[[ Records to use, beginning ]]

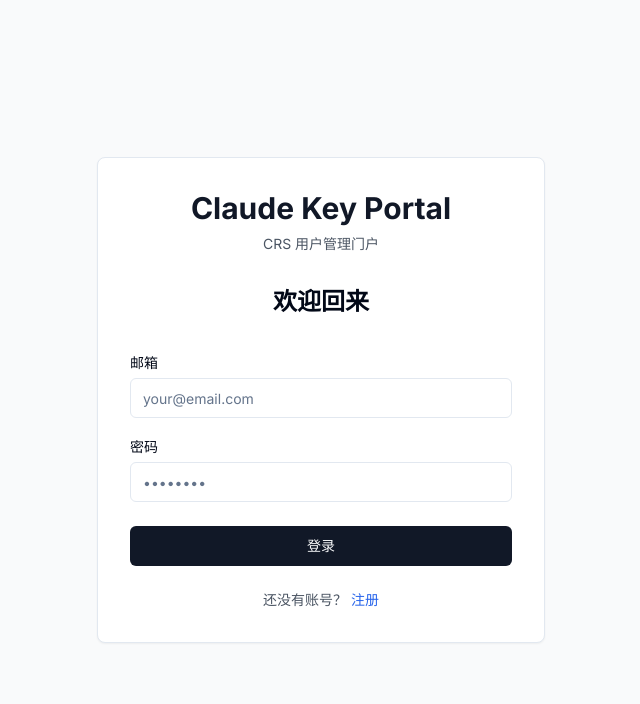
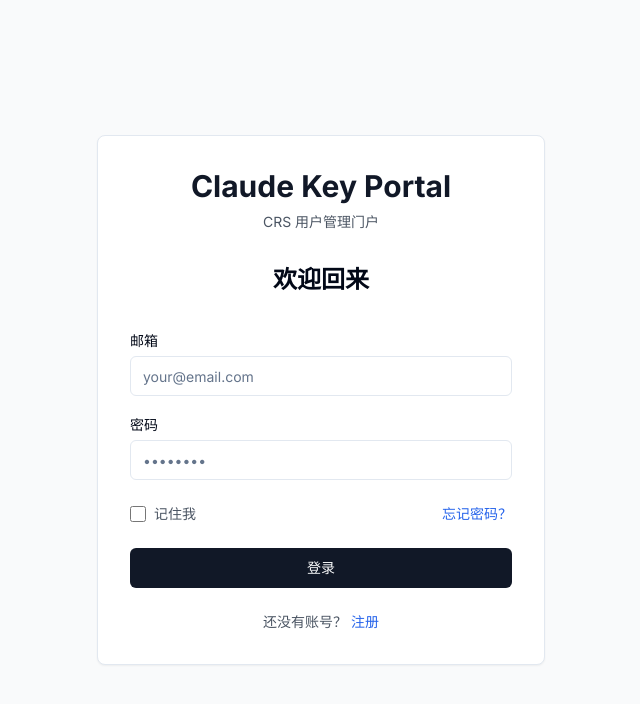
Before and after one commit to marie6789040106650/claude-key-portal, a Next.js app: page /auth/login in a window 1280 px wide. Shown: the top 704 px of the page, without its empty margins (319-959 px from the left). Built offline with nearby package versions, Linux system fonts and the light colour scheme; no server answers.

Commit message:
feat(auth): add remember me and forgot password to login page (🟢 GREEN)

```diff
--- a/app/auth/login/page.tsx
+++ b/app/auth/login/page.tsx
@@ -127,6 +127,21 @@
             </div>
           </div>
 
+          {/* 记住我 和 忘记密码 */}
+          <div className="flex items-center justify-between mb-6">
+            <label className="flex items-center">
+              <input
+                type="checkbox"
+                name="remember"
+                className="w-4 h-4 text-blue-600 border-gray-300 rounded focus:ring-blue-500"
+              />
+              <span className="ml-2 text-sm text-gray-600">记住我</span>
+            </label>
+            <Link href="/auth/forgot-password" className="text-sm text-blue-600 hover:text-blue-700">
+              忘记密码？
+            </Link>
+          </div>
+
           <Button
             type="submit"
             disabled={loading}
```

[[ Records to use, end ]]

Scan the records above for the word "text". Show each line in which it appears.

+                className="w-4 h-4 text-blue-600 border-gray-300 rounded focus:ring-blue-500"
+              <span className="ml-2 text-sm text-gray-600">记住我</span>
+            <Link href="/auth/forgot-password" className="text-sm text-blue-600 hover:text-blue-700">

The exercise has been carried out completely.